As with many medical conditions, most physicians start with conservative approaches, like pelvic exercises. If the condition does not improve, or conservative methods fail, there are surgical treatment options available.
- Pelvic floor exercises – these exercises help to strengthen the pelvic floor muscles and decrease the symptoms of pelvic organ prolapse. While these may strengthen the pelvic floor, they will not fix any actual anatomic abnormality.
- Pessary – a plastic device inserted vaginally, like a diaphragm, to help support your pelvic organs. This device can be removed at any time by you or your physician.
The goal of surgery would be to recreate the natural anatomic support for the vagina and reduce the prolapse through the vagina.
- Vaginal approach – A vaginal incision is made to reposition the pelvic organs that have fallen to the normal location in the pelvis. A hysterectomy may be performed if necessary.
- Abdominal approach – Typically performed as a minimally invasive surgery using the da Vinci robotic surgical system (similar to laparoscopic surgery). Small abdominal incisions are made to allow the surgeon to reposition the pelvic organs back in the pelvis. A hysterectomy may be performed if necessary. Robotic surgery has many advantages over traditional surgical methods including less pain, less blood loss, shorter hospital stay, shorter recovery time and fewer visible scars.

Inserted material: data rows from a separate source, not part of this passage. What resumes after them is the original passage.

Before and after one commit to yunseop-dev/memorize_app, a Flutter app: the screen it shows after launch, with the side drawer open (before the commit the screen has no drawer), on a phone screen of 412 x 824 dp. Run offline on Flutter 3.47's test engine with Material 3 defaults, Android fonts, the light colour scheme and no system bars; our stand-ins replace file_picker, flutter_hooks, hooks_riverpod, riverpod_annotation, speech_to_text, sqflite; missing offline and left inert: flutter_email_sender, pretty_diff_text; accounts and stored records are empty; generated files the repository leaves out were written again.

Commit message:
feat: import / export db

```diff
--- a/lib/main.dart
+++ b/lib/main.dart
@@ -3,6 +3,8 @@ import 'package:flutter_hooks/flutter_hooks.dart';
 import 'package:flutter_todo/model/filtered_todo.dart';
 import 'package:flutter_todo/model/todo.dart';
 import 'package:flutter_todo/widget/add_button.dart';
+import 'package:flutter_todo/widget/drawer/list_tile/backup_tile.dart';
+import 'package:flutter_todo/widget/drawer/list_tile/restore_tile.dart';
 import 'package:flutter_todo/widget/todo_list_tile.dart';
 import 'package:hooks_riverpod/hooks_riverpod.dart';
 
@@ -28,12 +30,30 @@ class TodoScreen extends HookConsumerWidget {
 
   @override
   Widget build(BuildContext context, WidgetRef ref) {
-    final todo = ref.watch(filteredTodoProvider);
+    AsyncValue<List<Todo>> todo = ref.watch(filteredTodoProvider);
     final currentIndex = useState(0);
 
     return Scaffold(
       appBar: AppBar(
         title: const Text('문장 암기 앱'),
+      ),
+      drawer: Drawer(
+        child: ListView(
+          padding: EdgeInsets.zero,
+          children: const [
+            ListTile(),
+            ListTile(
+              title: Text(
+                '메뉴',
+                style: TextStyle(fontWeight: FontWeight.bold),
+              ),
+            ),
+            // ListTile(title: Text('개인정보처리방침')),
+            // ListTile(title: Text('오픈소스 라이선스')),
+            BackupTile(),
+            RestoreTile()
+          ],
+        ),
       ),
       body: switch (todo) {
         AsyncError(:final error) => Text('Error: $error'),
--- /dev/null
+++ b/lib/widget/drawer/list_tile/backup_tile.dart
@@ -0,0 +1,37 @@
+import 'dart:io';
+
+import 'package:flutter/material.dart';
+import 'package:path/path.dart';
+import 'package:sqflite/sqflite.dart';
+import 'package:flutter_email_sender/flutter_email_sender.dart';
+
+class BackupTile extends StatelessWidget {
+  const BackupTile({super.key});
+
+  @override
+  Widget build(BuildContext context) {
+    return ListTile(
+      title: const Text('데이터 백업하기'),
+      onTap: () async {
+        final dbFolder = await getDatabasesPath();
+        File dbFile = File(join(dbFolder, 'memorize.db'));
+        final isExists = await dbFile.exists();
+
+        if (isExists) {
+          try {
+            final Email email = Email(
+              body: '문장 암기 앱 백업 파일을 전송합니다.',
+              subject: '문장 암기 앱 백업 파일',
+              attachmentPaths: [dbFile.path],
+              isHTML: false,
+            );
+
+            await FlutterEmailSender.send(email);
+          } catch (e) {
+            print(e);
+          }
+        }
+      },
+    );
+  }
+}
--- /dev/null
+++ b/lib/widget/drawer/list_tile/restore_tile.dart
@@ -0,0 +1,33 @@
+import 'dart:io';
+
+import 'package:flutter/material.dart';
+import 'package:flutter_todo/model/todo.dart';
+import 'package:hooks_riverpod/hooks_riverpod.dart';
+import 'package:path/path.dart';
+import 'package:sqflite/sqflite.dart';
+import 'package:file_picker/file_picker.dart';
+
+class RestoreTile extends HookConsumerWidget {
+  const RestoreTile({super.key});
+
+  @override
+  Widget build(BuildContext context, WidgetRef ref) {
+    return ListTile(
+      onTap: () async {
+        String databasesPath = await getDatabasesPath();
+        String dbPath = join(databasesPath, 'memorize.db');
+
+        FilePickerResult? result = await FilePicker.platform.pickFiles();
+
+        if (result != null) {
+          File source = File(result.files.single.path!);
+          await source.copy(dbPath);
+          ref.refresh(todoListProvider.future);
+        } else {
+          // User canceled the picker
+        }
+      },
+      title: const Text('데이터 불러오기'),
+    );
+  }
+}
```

For more information, visit this link from the American Urogynecologic Society.